As if the temporarily reinstated NFL lockout didn’t make things weird enough, the teams added a new, surreal twist Tuesday.
They sent out one-year tender offers to their draft picks. In any other year, that would be standard procedure. Teams were required to clear adequate cap space before the draft relative to their total number of draft picks to accommodate the minimum-salary tenders that secured the players’ negotiating rights. There is no salary cap in place at present, but because Article 16 of the old collective bargaining agreement was allowed to go forward, the tender clause in the article also had to be satisfied as a procedural matter.
Rookies never sign the tender because they don’t include the hefty guaranteed bonuses of a multi-year contract. But even if a rookie wanted to, he couldn’t, because the lockout rules forbid teams from doing any contractual business.
So, like all the restricted free agents who cannot accept their tenders, the draft picks remain in limbo as the Eighth Circuit Court of Appeals decides whether to grant a permanent stay of Judge Susan Nelson’s lockout injunction. A decision on that could come down Thursday.
Also left hanging is the legion of undrafted rookies who normally would have been signed hours after Sunday’s final round. No contact is permitted with those players, either.

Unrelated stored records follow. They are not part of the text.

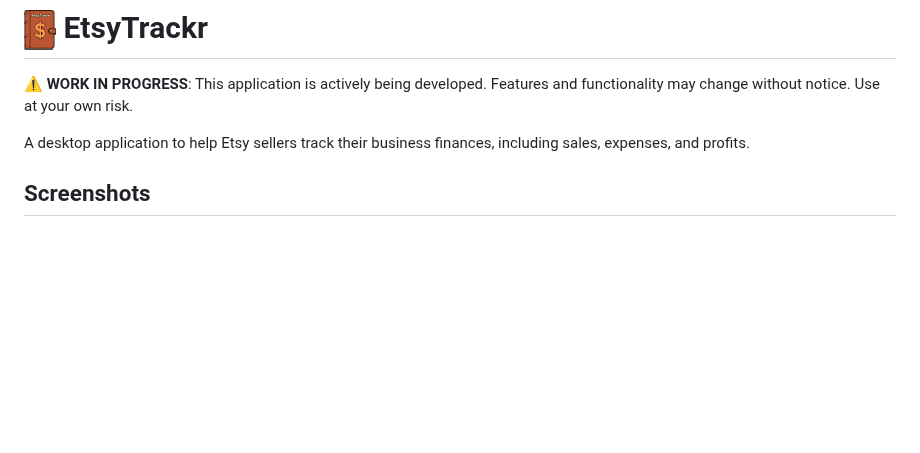
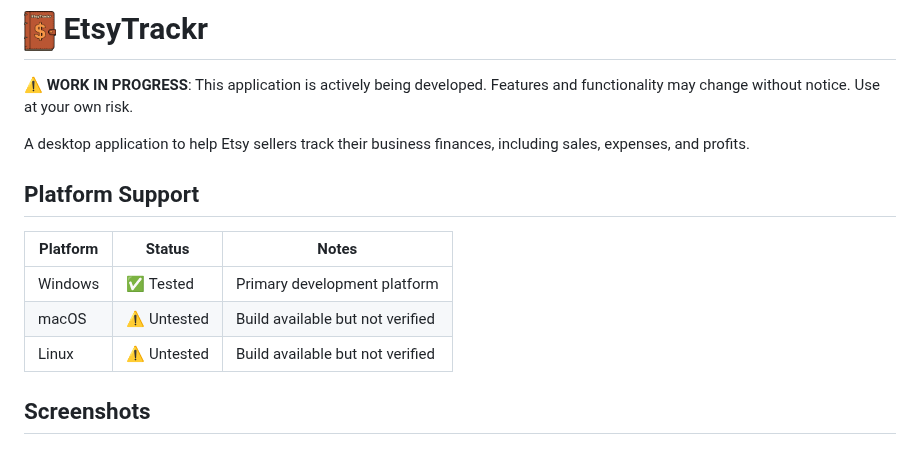
Before and after one commit to Go2Engle/EtsyTrackr, a Markdown page: README.md, the part around the change. Drawn GitHub-style; blank space fills up the shorter version.

```diff
--- a/README.md
+++ b/README.md
@@ -3,6 +3,14 @@
 ⚠️ **WORK IN PROGRESS**: This application is actively being developed. Features and functionality may change without notice. Use at your own risk.
 
 A desktop application to help Etsy sellers track their business finances, including sales, expenses, and profits.
+
+## Platform Support
+
+| Platform | Status | Notes |
+|----------|--------|-------|
+| Windows  | ✅ Tested | Primary development platform |
+| macOS    | ⚠️ Untested | Build available but not verified |
+| Linux    | ⚠️ Untested | Build available but not verified |
 
 ## Screenshots
 
```
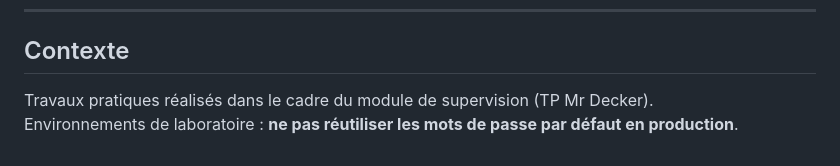
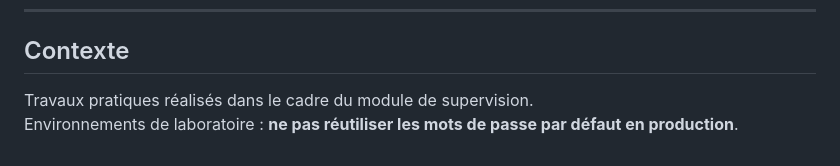
Before and after one commit to dimitriangely/TP-Mrdecker, a Markdown page: README.md, the part around the change. Drawn GitHub-style.

Commit message:
Retirer la mention nominative du titre de contexte dans le README.
Co-authored-by: Cursor <cursoragent@cursor.com>

```diff
--- a/README.md
+++ b/README.md
@@ -258,5 +258,5 @@ vagrant destroy -f      # Supprimer complètement l'environnement
 
 ## Contexte
 
-Travaux pratiques réalisés dans le cadre du module de supervision (TP Mr Decker).
+Travaux pratiques réalisés dans le cadre du module de supervision.
 Environnements de laboratoire : **ne pas réutiliser les mots de passe par défaut en production**.
```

Meanwhile, Mark Sanchez and Eli Manning brought together some vets and rookies for informal workouts. Sanchez led a classroom session at his “Jets West” camp in California for 13 players, including rookie WRs Scotty McKnight, Jeremy Kerley and fellow QB Greg McElroy. Manning ran a passing session at Hoboken High that included WR Hakeem Nicks, TE Kevin Boss and RB DJ Ware. The best thing about that is that the rookies were able to be exposed on an unofficial basis to the teams’ otherwise unavailable playbooks, which the veterans procured during the league’s short “open” window last week.